The student was somewhat surprised that Little Red Riding-Hood was eaten by the wolf in the end. They shared this with the rest of the class quite loudly.

Citing this post: Urbano, L., 2010. Little Red Riding-hood, Retrieved November 21st, 2017, from Montessori Muddle: http://MontessoriMuddle.org/ .
Attribution (Curator's Code ): Via: Montessori Muddle; Hat tip: Montessori Muddle.

WatchKnow: Educational videos

August 12, 2010

One of Larry Sanger‘s new projects is WatchKnow, a website that rates online educational videos. It has a nice age filter that, while not very useful right now, may be very useful as the site develops.

The video above is the currently the top rated video (4 out of 5 stars) in the category on the writing process. Its WatchKnow page is here.

Citing this post: Urbano, L., 2010. WatchKnow: Educational videos, Retrieved November 21st, 2017, from Montessori Muddle: http://MontessoriMuddle.org/ .
Attribution (Curator's Code ): Via: Montessori Muddle; Hat tip: Montessori Muddle.

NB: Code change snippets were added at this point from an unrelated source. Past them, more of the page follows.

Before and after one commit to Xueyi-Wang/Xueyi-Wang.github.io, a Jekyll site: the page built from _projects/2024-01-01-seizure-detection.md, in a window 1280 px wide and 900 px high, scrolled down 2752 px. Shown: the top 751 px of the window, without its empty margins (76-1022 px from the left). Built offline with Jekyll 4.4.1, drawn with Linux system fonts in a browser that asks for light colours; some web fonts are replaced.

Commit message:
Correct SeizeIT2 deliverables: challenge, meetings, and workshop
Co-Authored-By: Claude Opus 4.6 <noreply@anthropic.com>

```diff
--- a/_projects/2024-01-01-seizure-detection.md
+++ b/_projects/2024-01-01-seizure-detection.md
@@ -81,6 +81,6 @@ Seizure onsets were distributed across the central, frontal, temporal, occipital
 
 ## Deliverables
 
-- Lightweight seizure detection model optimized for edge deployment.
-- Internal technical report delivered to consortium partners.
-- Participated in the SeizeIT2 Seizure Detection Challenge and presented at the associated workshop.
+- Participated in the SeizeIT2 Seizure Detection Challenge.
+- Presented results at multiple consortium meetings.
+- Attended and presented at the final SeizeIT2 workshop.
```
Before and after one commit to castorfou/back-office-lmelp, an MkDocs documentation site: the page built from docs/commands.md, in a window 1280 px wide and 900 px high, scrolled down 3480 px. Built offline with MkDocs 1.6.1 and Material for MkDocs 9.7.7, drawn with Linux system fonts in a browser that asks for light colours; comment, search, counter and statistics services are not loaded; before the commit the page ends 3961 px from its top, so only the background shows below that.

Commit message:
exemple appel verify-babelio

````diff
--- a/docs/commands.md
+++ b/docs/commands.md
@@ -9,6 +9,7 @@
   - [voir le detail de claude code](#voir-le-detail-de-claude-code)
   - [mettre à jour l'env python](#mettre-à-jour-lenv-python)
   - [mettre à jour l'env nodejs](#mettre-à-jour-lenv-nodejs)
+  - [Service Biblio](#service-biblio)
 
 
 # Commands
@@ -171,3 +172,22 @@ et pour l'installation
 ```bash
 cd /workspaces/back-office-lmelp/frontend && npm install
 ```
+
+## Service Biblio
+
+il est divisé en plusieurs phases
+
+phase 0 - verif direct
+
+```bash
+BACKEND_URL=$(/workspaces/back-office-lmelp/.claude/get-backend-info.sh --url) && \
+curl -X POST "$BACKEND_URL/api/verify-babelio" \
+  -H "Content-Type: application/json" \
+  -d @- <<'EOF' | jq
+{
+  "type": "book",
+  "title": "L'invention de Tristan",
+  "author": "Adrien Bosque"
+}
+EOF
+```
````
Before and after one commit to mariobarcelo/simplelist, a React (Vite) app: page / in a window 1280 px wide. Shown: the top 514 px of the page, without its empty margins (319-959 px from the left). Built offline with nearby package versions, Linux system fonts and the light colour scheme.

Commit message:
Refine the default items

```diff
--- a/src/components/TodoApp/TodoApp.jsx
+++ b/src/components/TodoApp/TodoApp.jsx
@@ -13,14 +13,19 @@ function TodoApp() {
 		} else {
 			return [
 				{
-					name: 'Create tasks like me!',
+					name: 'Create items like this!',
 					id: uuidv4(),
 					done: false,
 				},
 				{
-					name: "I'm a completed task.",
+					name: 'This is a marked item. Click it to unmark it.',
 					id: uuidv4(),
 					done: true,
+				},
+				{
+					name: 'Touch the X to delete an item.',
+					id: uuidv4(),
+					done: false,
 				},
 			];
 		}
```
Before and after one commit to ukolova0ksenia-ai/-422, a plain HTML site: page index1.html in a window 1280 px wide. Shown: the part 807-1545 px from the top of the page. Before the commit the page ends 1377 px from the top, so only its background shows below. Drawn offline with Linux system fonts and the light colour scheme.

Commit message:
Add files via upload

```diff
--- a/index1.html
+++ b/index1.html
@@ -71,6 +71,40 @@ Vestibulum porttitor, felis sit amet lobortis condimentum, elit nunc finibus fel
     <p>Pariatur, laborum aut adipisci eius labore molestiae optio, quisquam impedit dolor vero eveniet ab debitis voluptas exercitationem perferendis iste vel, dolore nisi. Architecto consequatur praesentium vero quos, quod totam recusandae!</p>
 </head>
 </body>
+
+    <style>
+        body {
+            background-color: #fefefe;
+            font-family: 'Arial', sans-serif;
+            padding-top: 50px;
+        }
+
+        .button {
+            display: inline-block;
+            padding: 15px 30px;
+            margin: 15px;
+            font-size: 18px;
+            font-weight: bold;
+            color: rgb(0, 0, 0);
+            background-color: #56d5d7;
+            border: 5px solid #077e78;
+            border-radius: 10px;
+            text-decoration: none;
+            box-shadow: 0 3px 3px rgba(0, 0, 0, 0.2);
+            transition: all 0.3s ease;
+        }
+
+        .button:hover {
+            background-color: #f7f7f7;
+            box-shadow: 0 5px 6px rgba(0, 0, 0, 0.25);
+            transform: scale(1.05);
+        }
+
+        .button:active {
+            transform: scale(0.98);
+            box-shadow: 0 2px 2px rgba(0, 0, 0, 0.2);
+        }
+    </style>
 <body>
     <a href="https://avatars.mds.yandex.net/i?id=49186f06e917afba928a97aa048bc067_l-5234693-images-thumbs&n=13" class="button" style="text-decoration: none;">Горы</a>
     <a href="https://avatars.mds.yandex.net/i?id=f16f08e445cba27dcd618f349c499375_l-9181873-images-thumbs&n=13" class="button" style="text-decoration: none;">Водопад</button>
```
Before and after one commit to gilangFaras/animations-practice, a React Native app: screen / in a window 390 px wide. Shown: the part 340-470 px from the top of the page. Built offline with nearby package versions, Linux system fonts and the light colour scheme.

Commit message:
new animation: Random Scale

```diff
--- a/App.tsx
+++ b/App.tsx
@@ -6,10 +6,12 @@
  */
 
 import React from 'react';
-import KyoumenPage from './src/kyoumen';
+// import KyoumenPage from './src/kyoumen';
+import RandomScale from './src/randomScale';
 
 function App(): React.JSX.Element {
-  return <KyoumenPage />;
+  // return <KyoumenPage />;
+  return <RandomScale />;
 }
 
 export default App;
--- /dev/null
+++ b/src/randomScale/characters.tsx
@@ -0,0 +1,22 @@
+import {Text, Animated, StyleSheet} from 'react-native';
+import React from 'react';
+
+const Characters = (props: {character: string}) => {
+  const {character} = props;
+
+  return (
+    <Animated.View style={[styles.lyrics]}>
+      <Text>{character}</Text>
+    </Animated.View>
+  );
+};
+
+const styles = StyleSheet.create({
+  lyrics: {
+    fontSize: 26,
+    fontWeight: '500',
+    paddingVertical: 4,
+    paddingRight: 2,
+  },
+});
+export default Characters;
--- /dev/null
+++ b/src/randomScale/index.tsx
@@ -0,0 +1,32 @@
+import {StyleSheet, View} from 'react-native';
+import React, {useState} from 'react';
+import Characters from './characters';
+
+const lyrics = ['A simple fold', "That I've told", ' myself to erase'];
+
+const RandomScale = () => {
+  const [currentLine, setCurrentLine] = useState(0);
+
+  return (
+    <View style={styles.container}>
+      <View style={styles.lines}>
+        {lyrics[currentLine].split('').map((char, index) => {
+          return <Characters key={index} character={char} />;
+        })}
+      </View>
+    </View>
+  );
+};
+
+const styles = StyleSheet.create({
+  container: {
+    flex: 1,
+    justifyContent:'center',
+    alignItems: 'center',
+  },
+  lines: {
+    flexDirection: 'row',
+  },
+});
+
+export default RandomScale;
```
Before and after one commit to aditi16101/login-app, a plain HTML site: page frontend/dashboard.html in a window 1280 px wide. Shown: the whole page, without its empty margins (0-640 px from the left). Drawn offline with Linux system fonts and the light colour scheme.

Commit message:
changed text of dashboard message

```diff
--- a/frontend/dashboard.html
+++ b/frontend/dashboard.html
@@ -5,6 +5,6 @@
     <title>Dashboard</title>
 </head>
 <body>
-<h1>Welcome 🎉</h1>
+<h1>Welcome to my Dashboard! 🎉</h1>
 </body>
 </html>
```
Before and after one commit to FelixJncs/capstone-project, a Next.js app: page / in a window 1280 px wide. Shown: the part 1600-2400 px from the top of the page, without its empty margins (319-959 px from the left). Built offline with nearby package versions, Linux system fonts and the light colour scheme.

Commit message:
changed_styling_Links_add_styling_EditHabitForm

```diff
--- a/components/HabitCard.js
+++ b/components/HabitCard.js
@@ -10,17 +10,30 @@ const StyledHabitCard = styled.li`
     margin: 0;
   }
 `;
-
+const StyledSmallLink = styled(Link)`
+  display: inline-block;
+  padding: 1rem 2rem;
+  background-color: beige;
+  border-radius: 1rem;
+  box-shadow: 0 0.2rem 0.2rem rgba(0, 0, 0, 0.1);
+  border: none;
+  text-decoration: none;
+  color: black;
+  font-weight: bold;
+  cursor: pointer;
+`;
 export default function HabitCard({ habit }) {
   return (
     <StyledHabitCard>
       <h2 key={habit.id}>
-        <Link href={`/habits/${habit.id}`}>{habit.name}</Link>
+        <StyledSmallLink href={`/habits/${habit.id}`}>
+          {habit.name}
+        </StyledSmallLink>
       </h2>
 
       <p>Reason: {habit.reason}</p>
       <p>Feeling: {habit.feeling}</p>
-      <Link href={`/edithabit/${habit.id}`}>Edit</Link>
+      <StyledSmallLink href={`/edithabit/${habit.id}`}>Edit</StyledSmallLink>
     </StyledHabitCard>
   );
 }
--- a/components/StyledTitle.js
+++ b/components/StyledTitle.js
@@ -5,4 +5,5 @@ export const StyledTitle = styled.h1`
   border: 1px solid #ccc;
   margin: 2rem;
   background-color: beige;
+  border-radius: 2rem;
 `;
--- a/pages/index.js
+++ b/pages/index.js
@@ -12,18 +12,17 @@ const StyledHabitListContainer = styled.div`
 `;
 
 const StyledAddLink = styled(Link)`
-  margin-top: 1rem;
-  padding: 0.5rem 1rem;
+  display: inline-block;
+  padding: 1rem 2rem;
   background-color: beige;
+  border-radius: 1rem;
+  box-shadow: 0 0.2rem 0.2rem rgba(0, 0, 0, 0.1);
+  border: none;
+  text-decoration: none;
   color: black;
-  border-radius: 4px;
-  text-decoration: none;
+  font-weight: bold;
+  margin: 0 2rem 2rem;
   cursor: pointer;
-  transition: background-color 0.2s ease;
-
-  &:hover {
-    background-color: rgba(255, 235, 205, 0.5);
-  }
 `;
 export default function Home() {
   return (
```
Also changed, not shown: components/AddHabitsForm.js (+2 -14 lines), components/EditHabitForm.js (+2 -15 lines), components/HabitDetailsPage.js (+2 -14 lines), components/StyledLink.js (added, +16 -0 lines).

Creative Commons License
Montessori Muddle by Montessori Muddle is licensed under a Creative Commons Attribution-Noncommercial-Share Alike 3.0 United States License.